Concert: Gautier Capuçon & Gabriela Montero
videorecording | videorecording ; 97 min | An exciting musical partnership born under the aegis of the legendary Martha Argerich: her Venezuelan protégé and the brilliant young French cellist, two of the most exciting young performers of today. (Content). Recorded November 9, 2010 (Date). Gautier Capuçon is a renowned French cellist. (Biographical). Gabriela Montero is a Venezuelan-American pianist. (Biographical). Videorecording (Form).
Library of Congress - Capuçon, Gautier - Montero, Gabriela
Afghan Women's Stories: the Problematics of Cover
Afghan women in burkas have become iconic representations of women's oppression in western media, but this representation is contested in various ways by Afghan women and men. The most common observation by Afghan women activists is that we westerners should get over it, that the burka, hot, uncomfortable and inconvenient as it is, is certainly not their most pressing problem. It has even proved...
Mills, Margaret - Mills, Margaret Ann - American Folklife Center - Archive of Folk Culture (Library of Congress)
Sagas and Daily Life in the Icelandic Commonwealth, Part I
The Library of Congress and the Cornell University Library sponsored a scholarly symposium on Old Norse sagas. The symposium, "Saga Literature and the Shaping of Icelandic Culture," featured five sessions presented by distinguished scholars in the field of Old Icelandic studies. Today's session, "Sagas and Daily Life in the Icelandic Commonwealth," featured Jenny Jochens, United States: "Gudridr Thorbjarnardottir: Transmitter of Pagan Culture and Christian...
The Long and Short of It
Composer Paul Lansky is joined by Jack Marquardt and Tracy Jacobson of WindSync to discuss Lansky's "The Long and Short of It," a Library of Congress commission for woodwind quintet.
Buzz Aldrin: 2015 National Book Festival
Buzz Aldrin discusses “Welcome to Mars: Making a Home on the Red Planet” with NPR's Joe Palca and Christina Korp, Buzz's mission director, at the 2015 Library of Congress National Book Festival in Washington, D.C.
Never Forgotten, the Search for Israel's Lost Submarine Dakar
On Jan. 25, 1968, the Dakar, Israel's just-commissioned submarine, disappeared without a trace in the eastern Mediterranean. Israel spent the next 31 years looking for the massive submarine and her crew of 69 officers and seamen. In 1996, the country invited a noted ocean explorer, David Jourdan, to investigate, and in 1999 Jourdan and his team solved the legendary mystery.
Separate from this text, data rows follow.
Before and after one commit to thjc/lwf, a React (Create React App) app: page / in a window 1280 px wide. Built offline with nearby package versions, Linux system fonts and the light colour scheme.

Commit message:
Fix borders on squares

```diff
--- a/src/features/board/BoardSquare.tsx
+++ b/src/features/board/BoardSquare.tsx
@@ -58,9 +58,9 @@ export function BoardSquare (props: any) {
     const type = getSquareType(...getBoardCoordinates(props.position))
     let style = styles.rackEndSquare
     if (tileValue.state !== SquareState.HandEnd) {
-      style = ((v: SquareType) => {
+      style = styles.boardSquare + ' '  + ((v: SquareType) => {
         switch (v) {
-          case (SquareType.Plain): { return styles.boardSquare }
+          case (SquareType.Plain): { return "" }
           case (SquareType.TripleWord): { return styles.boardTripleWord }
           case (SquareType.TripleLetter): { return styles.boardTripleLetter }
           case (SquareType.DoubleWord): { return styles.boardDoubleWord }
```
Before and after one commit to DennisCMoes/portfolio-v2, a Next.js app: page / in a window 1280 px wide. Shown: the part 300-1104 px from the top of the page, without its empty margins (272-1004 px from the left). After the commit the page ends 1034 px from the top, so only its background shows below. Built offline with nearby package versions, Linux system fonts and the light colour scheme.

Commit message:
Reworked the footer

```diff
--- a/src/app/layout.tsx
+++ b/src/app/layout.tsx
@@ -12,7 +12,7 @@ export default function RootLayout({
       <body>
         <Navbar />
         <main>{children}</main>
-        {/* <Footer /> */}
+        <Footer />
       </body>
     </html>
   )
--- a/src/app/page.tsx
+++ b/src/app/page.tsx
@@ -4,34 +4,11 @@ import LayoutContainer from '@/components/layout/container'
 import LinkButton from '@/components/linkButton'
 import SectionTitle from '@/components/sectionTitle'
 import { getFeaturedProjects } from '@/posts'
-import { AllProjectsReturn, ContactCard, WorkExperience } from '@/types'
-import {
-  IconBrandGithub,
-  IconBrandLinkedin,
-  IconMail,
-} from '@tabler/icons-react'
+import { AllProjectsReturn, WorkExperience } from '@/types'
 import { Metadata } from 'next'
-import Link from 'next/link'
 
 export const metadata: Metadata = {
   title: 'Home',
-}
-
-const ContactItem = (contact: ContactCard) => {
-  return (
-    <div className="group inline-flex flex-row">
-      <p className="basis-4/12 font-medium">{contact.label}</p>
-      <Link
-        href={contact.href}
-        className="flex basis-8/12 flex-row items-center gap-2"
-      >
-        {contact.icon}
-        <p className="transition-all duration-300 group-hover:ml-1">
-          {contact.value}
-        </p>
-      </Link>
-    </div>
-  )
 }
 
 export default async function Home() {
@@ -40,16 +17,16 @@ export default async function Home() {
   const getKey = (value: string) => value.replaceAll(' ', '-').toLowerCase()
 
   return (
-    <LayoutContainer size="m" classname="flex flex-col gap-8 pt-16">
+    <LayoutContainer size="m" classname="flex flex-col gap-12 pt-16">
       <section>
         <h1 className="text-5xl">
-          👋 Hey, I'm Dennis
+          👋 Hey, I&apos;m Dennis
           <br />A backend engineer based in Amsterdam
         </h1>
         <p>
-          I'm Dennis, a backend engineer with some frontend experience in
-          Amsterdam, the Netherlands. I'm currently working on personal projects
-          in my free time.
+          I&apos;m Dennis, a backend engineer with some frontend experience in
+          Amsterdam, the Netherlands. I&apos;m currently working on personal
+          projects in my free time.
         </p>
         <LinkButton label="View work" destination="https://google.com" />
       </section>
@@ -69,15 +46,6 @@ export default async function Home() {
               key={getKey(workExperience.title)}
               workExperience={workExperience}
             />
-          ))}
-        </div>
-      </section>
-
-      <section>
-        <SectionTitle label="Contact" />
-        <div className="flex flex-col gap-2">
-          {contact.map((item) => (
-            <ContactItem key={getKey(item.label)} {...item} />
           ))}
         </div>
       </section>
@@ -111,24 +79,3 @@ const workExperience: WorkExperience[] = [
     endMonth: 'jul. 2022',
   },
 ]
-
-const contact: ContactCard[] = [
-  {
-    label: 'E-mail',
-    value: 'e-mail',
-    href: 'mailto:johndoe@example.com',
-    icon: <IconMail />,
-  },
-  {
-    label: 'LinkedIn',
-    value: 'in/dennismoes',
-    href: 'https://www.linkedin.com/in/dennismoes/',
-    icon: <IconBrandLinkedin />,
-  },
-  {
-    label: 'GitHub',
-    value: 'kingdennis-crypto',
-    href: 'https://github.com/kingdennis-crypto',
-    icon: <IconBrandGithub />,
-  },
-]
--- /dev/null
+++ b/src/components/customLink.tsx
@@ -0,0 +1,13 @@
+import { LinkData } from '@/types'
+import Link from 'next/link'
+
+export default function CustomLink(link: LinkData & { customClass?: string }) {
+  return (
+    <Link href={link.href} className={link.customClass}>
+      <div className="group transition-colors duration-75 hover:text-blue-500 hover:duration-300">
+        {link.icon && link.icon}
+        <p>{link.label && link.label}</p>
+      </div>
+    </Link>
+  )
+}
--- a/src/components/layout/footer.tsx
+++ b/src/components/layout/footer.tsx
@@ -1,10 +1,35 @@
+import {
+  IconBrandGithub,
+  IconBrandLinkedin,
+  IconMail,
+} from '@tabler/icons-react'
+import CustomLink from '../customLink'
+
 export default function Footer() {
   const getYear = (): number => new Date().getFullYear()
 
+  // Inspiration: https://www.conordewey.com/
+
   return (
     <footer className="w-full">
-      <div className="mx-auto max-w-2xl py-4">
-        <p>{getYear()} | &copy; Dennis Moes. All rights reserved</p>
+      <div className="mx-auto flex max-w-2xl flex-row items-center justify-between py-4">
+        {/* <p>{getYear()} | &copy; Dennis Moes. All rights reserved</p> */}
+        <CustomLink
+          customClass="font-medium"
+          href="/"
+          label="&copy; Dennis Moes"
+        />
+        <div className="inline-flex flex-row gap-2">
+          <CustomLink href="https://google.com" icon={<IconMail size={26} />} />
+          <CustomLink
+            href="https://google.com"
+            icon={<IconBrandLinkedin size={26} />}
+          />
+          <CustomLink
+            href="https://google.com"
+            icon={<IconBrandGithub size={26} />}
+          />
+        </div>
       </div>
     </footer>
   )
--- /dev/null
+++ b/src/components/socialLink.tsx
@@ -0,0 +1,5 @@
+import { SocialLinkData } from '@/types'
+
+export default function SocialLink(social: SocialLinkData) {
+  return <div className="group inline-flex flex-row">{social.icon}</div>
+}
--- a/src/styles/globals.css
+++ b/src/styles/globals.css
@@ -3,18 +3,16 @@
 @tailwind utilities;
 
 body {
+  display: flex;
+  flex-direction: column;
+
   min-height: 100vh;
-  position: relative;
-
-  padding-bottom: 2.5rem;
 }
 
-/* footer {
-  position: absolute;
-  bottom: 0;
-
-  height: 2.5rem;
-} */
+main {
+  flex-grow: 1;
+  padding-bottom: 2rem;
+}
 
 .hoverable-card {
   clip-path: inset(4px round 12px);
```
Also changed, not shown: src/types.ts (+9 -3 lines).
Jourdan discussed "Never Forgotten,"...
Orphan Works 7: Mass Digitization, Generally
Although mass digitization was ongoing in 2008, the practice has since become much more prevalent. Thus, it is important to understand how mass digitization fits into an orphan works solution. Because many of the comments submitted in response to the Notice indicated that the issue of mass digitization should be treated separately from the issue of orphan works, it also is important to understand...
Dorothy Porter Wesley at Howard University
Janet Sims-Wood discusses her book, "Dorothy Porter Wesley at Howard University: Building a Legacy of Black History." Wesley was a renown archivist who helped create a world-class archives known as the Moorland-Spingarn Research Center and cemented her place as an important figure in the preservation of African-American history.